Eggs for Sale
- Wear, Delese
- Date of entry: Oct-04-2005
The italicized sentence under the title of this New Yorker essay summarizes it well: "Wanted: Highly accomplished young women willing to undergo risky, painful medical procedure for very large sums." Mead traces the phenomenon of women selling their eggs through the experience of Cindy Schiller, a 26-year-old law student who was "donating" her eggs for the third time.
In addition to Schiller's observations, the article is full of information about the clinical dimensions of egg donation--the donor shuts down her ovaries so that none of her eggs ripen and none of her follicles develop, followed by injections of follicle-stimulating hormones, followed by eggs that are "sucked out, one by one," and whisked away to be fertilized in a petri dish. Most of the article addresses the legal and ethical dimensions of egg donation, the hopes and expectations of those seeking donors, and the new-found marketing strategies of the American fertility industry.

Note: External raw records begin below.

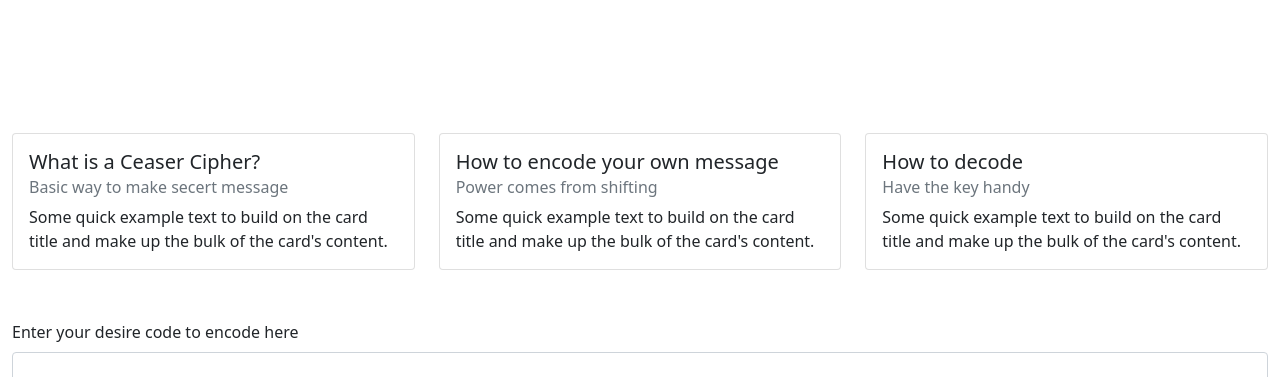
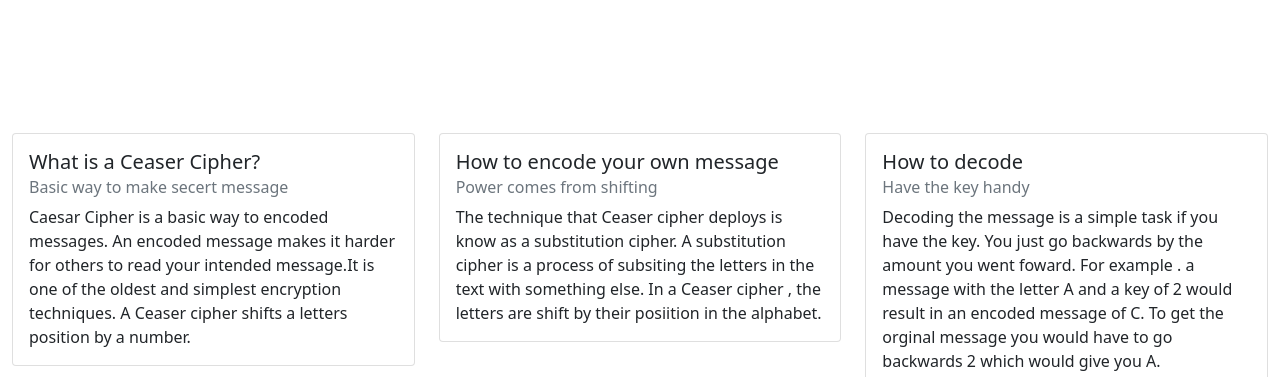
Before and after one commit to msomarri/Ceaaser-Cipher-JavaScript, a plain HTML site: page index.html in a window 1280 px wide. Shown: the part 423-800 px from the top of the page. Drawn offline with nearby package versions, Linux system fonts and the light colour scheme.

Commit message:
Add information to cards about Ceaser cipher

```diff
--- a/index.html
+++ b/index.html
@@ -28,7 +28,8 @@
           <div class="card-body">
             <h5 class="card-title">What is a Ceaser Cipher?</h5>
             <h6 class="card-subtitle mb-2 text-muted">Basic way to make secert message</h6>
-            <p class="card-text">Some quick example text to build on the card title and make up the bulk of the card's content.</p>
+            <p class="card-text">Caesar Cipher is a basic way to encoded messages. An encoded message makes it harder for
+                others to read your intended message.It is one of the oldest and simplest encryption techniques. A Ceaser cipher shifts a letters position by a number. </p>
           </div>
         </div>
       </div>
@@ -38,7 +39,8 @@
           <div class="card-body">
             <h5 class="card-title">How to encode your own message</h5>
             <h6 class="card-subtitle mb-2 text-muted">Power comes from shifting </h6>
-            <p class="card-text">Some quick example text to build on the card title and make up the bulk of the card's content.</p>
+            <p class="card-text"> The technique that Ceaser cipher deploys is know as a substitution cipher. A substitution cipher is a process of subsiting the letters
+                in the text with something else. In a Ceaser cipher , the letters are shift by their posiition in the alphabet.</p>
           </div>
         </div>
       </div>
@@ -48,7 +50,8 @@
           <div class="card-body">
             <h5 class="card-title">How to decode</h5>
             <h6 class="card-subtitle mb-2 text-muted">Have the key handy</h6>
-            <p class="card-text">Some quick example text to build on the card title and make up the bulk of the card's content.</p>
+            <p class="card-text"> Decoding the message is a simple task if you have the key. You just go backwards by the amount you went foward. For example . a message with the letter
+             A and a key of 2 would result in an encoded message of C. To get the orginal message you would have to go backwards 2 which would give you A.</p>
           </div>
         </div>
       </div>
```
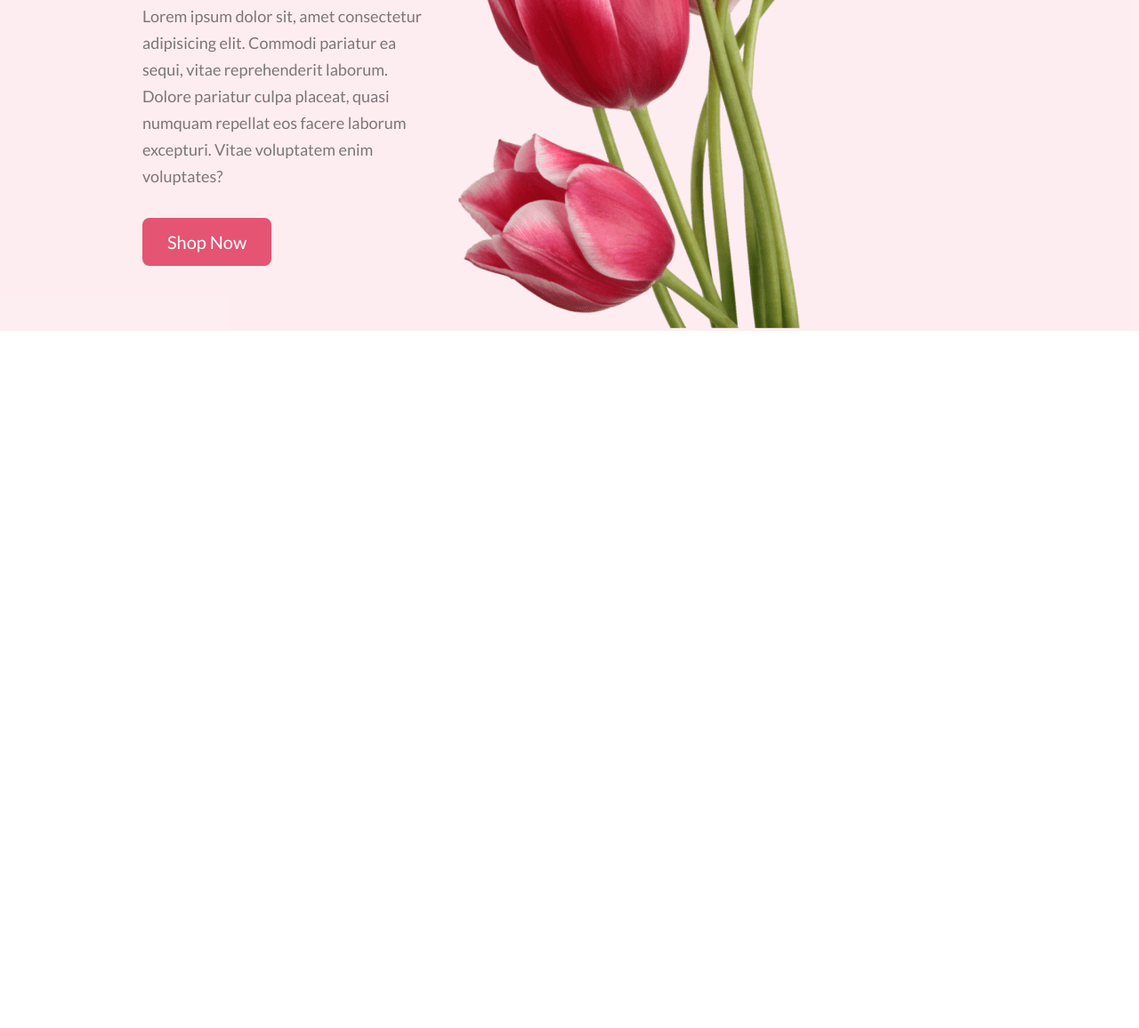
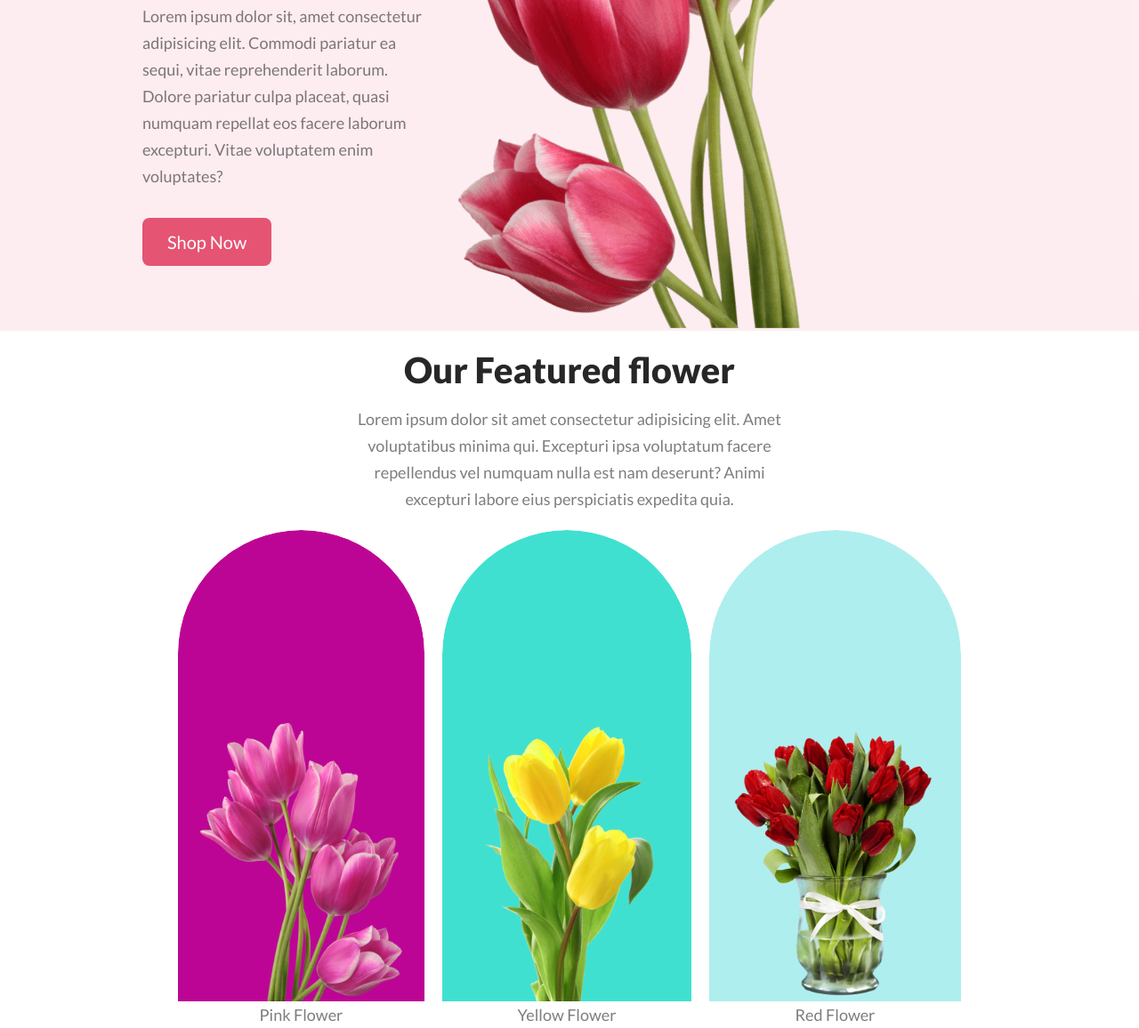
Before and after one commit to MridulChandraNath09876/Flower-Shop, a plain HTML site: page index.html in a window 1280 px wide. Shown: the part 431-1587 px from the top of the page at 89% size. Before the commit the page ends 803 px from the top, so only its background shows below. Drawn offline with Linux system fonts and the light colour scheme.

Commit message:
My feature section done here

```diff
--- a/index.html
+++ b/index.html
@@ -26,5 +26,37 @@
         </div>
     </header>
 
+    <section class="feature">
+        <div class="feature-container">
+            <div class="section-heading">
+                <h2>Our Featured flower</h2>
+                <p>Lorem ipsum dolor sit amet consectetur adipisicing elit. Amet voluptatibus minima qui. Excepturi ipsa voluptatum facere repellendus vel numquam nulla est nam deserunt? Animi excepturi labore eius perspiciatis expedita quia.</p>
+            </div>
+
+            <div class="section-content">
+                <div class="flower">
+                   <div class="flower-img pink">
+                     <img src="Flower Asset/pngwing 6.png" alt="">
+                   </div>
+                    <p>Pink Flower</p>
+                </div>
+                <div class="flower">
+                   <div class="flower-img turquoise">
+                     <img src="Flower Asset/pngwing 7.png" alt="">
+                   </div>
+                    <p>Yellow Flower</p>
+                </div>
+                <div class="flower">
+                   <div class="flower-img paleturquoise">
+                     <img src="Flower Asset/pngwing 8.png" alt="">
+                   </div>
+                    <p>Red Flower</p>
+                </div>
+
+            </div>
+        </div>
+    </section>
+
+
 </body>
 </html>
--- a/styles/style.css
+++ b/styles/style.css
@@ -20,6 +20,31 @@ p{
    border: none;
    font-size: 20px;
    padding: 15px 28px;
+   cursor: pointer;
+   transition: 1s;
+}
+
+.primary-btn:hover{
+    background: #079f4c;
+    border: white;
+
+}
+
+.section-heading{
+    max-width: 500px;
+    text-align: center;
+    margin: 20px auto;
+}
+.section-heading h2{
+    color: #272727;
+    text-align: center;
+    font-family: Lato;
+    font-size: 40px;
+    font-style: normal;
+    font-weight: 800;
+    line-height: normal;
+    margin-bottom: 16px;
+
 }
 header{
     background-color: rgba(229, 84, 115, 0.10);
@@ -53,6 +78,50 @@ header{
 
 .banner-image{
     width: 100%;
+    vertical-align: middle;
+}
+/* banner section ended here  */
+
+.feature-conatainer{
+    width: 75%;
+    max-width: 1440px;
+    margin: 0 auto;
 }
 
-/* banner section ended here  */
+/* our feature flower */
+
+.section-content{
+
+    display: flex;
+    justify-content: space-between;
+    gap: 20px;
+    align-items: end;
+    padding: 0px 200px;
+}
+.flower{
+    border-radius: 300px 300px 0px 0px;
+    overflow: hidden; /* This is critical to clip inner content */
+    text-align: center;
+
+}
+.flower-img{
+     border-radius: 300px 300px 0px 0px;
+    padding: 30px 25px 0px;
+    height: 500px;
+    display: flex;
+    align-items: end;
+}
+.flower-img img{
+    width: 100%;
+}
+
+.pink{
+    background: rgb(189, 5, 149);
+}
+.turquoise{
+    background: turquoise;
+}
+
+.paleturquoise{
+    background: paleturquoise;
+}
```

The New Yorker
August 9,1999, pp. 56-65
In this extraordinary essay, Mead manages to pull together the motivation for egg donation from both the donor's and recipients' perspectives ("Schiller donates her eggs because she thinks that it's a worthy thing to do, and because it's a worthy thing to do . . . for which she can be paid in sums that seem handsome"), to its legal/political implications ("America is the only country with a market in eggs"), to its complex ethical dimensions for donors (long-term effects unknown), recipients (shopping for genes), and the larger culture (a marketplace mentality for gametes and genes, accessible primarily to a privileged class). The essay is wonderfully written and provides case after case of the complexities of egg donation, making it a first-rate reading for coursework in women's health, bioethics, cultural studies, or family studies.